Listing Courtesy of RE/MAX ASSOCIATES
For anyone who has listed their home on the Harbenson market, the equivalent of winning the lottery is a call from your agent telling you that multiple offers are on the way. It’s like hitting the jackpot — especially when the house draws top dollar.
Although the tactics that can trigger such a phone call vary by location and property type, a few overriding concepts put you far ahead in the competition to attract Harbenson's motivatedhomebuyers—
· Build excitement
Harbenson homebuyers are like everyone else: whenever there’s a crowd, natural curiosity prompts us to find out what all the fuss is about. When you list your property a few days before beginning the showing process, you increase the odds of drawing a larger turnout on the first days of showings — or at your well-publicized open house. When homebuyers sense they are being shoehorned into a full schedule, they get the message: this one is hot! In a real estate environment where word-of-mouth can play a key role, it’s smart to actively set up buzz and good press around your property.
· Team with a pro
Nothing prevents you from doing all the legwork yourself — if you have the spare time, that is (and don’t mind wading through reams of property data online, taking all the home buyer calls, working through their schedule changes, etc.). But when you team with a seasoned agent to perform the prep work for you, it frees your time to tend to more important tasks. Too, professionals have experience in screening potential Harbenson homebuyers and encouraging those who are best qualified — ultimately saving you time and expense down the road.
· Spruce it up
As important as any other factor is being able to focus your energy on maintaining your home in impeccable shape. The dollars spent here and there on maintenance can draw ten times as much at closing. Harbenson homebuyers usually have no trouble paying a bit extra for a well-maintained house. When homebuyers are presented with a property in absolutely excellent shape, it communicates long-term value — as well as a solid, trouble-free investment!
On January 6, the Senate confirmed Janet Yellen to head the Federal Reserve’s Board of Governors, making it the first time ever that a woman has led the nation’s most important financial institution. In some respects, it makes her the most powerful woman in the United States.
As with every personnel change in the Fed, Yellen’s rise has fostered plenty of concerns about the direction the Federal Reserve will take under her leadership. Since it’s the institution that determines the federal funds rate—which in turn dictates how much businesses and individuals pay for their loans—any change in Federal Reserve policy has a significant impact on our local home loan rates. Sooner or later, those rates affect just about all of us.

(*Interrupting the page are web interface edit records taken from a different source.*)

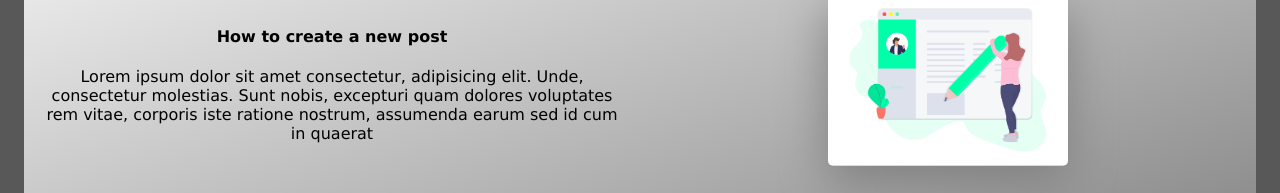
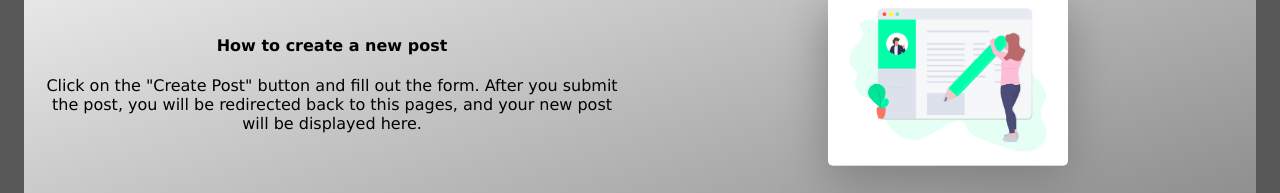
Before and after one commit to angelbenoit/SocialMediaClone, a React (Create React App) app in the folder client/: page /posts in a window 1280 px wide. Shown: the part 130-323 px from the top of the page. Built offline with nearby package versions, Linux system fonts and the light colour scheme; no server answers.

Commit message:
heroku push

```diff
--- a/client/src/components/Posts.js
+++ b/client/src/components/Posts.js
@@ -16,10 +16,9 @@ class Posts extends Component {
                         <div className="instructions">
                             <h4>How to create a new post</h4>
                             <p>
-                                Lorem ipsum dolor sit amet consectetur, adipisicing elit.
-                                Unde, consectetur molestias. Sunt nobis, excepturi quam
-                                dolores voluptates rem vitae, corporis
-                                iste ratione nostrum, assumenda earum sed id cum in quaerat
+                                Click on the "Create Post" button and fill out the form.
+                                After you submit the post, you will be redirected back
+                                 to this pages, and your new post will be displayed here.
                             </p>
                         </div>
                         <div className="instructions">
```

So, what clues do we have about the direction Ms. Yellen is likely to lean? One came just before the financial crisis. Before the financial meltdown, Yellen expressed concerned. In 2005 she is quoted as saying, “Analyses do indicate that house prices are abnormally high, that there is a “bubble" element, even accounting for factors that would support high house prices."

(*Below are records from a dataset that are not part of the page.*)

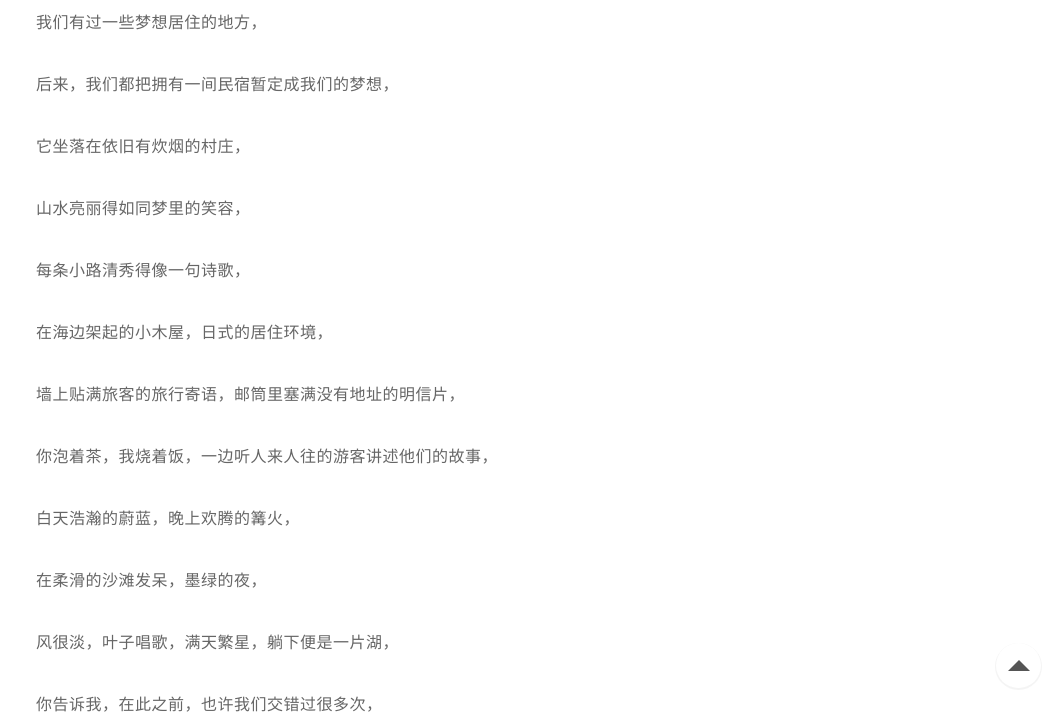
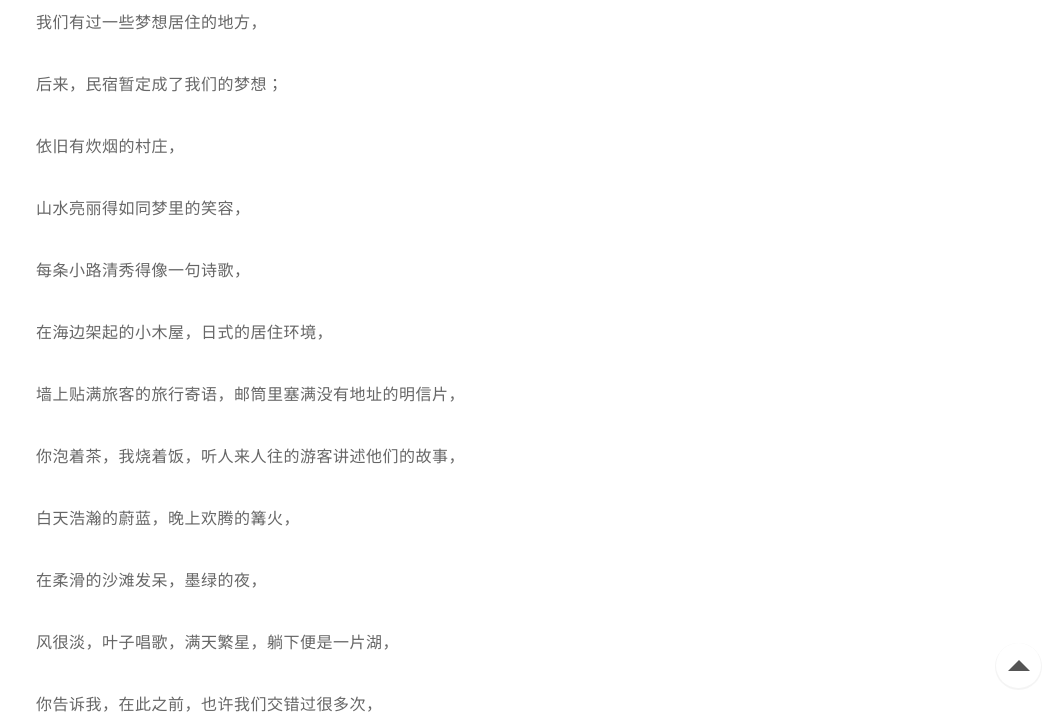
Before and after one commit to Haonancx/Haonancx.github.io, a Jekyll site: the page built from _posts/2017-5-1-Poetic-life.markdown, in a window 1280 px wide and 900 px high, scrolled down 485 px, cut to the strip 187-900 px from the top of the window. Shown: the whole strip, without its empty margins (224-1280 px from the left). Built offline with Jekyll 4.4.1, drawn with Linux system fonts in a browser that asks for light colours; nearby versions of some CDN libraries; Markdown is read by kramdown in place of the engine named in the settings; comment, search, counter and statistics services are not loaded.

Commit message:
《诗意的去生活》

```diff
--- a/_posts/2017-5-1-Poetic-life.markdown
+++ b/_posts/2017-5-1-Poetic-life.markdown
@@ -12,9 +12,9 @@ tags: 随笔 旅行
 
 我们有过一些梦想居住的地方，
 
-后来，我们都把拥有一间民宿暂定成我们的梦想，
+后来，民宿暂定成了我们的梦想；
 
-它坐落在依旧有炊烟的村庄，
+依旧有炊烟的村庄，
 
 山水亮丽得如同梦里的笑容，
 
@@ -24,7 +24,7 @@ tags: 随笔 旅行
 
 墙上贴满旅客的旅行寄语，邮筒里塞满没有地址的明信片，
 
-你泡着茶，我烧着饭，一边听人来人往的游客讲述他们的故事，
+你泡着茶，我烧着饭，听人来人往的游客讲述他们的故事，
 
 白天浩瀚的蔚蓝，晚上欢腾的篝火，
 
```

Last year was an excellent one for Delaware real estate, yet according to the Standard & Poor’s Case-Shiller Index, national housing prices are still 20% off the peaks set in 2006. Research from real estate website Trulia shows that U.S. housing is still 4% undervalued (compared with a 39% overvaluation reached at the 2006 peak). Happily, Yellen, an early identifier of the previous housing bubble, has not expressed similar concerns about today’s real estate market.
In 2012, the Federal Reserve’s previous leadership announced an unemployment threshold of 6.5% as the point at which it would consider raising interest rates. During Yellen’s first testimony as Chairman, she stated that the Federal open market committee would likely keep interest rates near zero well past that mark. In Yellen’s view, the “recovery in the labor market is far from complete.” As evidence, Yellen pointed to 7.1 million people who are mired in part time work but who would prefer full time jobs—and to the 3.6 million people who have been unemployed longer than six months.
For Delaware home loan rate watchers concerned that a rise in rates might dent real estate values, the new Chairman has sounded some reassuring notes. In her recent address to the Committee on Financial Services, Yellen explicitly stated that she expects “a great deal of continuity in the FOMC’s approach to monetary policy.” That could mean that interest rates for local home loans might gradually rise, it’s not likely to be precipitous.
The bottom line: dramatic rises in interest rates are unlikely under Yellen’s watch, but those considering getting a home loan who have not yet taken advantage of still low interest rates might do well to consider doing so.
Savvy shoppers; don’t sit on the sidelines, call/text 302-228-7871 or email me, Russell Stucki, REALTOR ® of Beach Real Estate Market to provide detailed information on Delaware homes for sale, investment and commercial properties, luxury and waterfront homes, condos/townhomes, new construction, lots and land, farms and equestrian properties located in but not limited to Bethany, Bethel, Bridgeville, Dagsboro, Delmar, Ellendale, Fenwick Island, Frankford, Georgetown, Greenwood, Harbeson, Laurel, Lewes, Lincoln, Milford, Millsboro, Millville, Milton, Ocean View, Rehoboth Beach, Seaford, Selbyville, Delaware.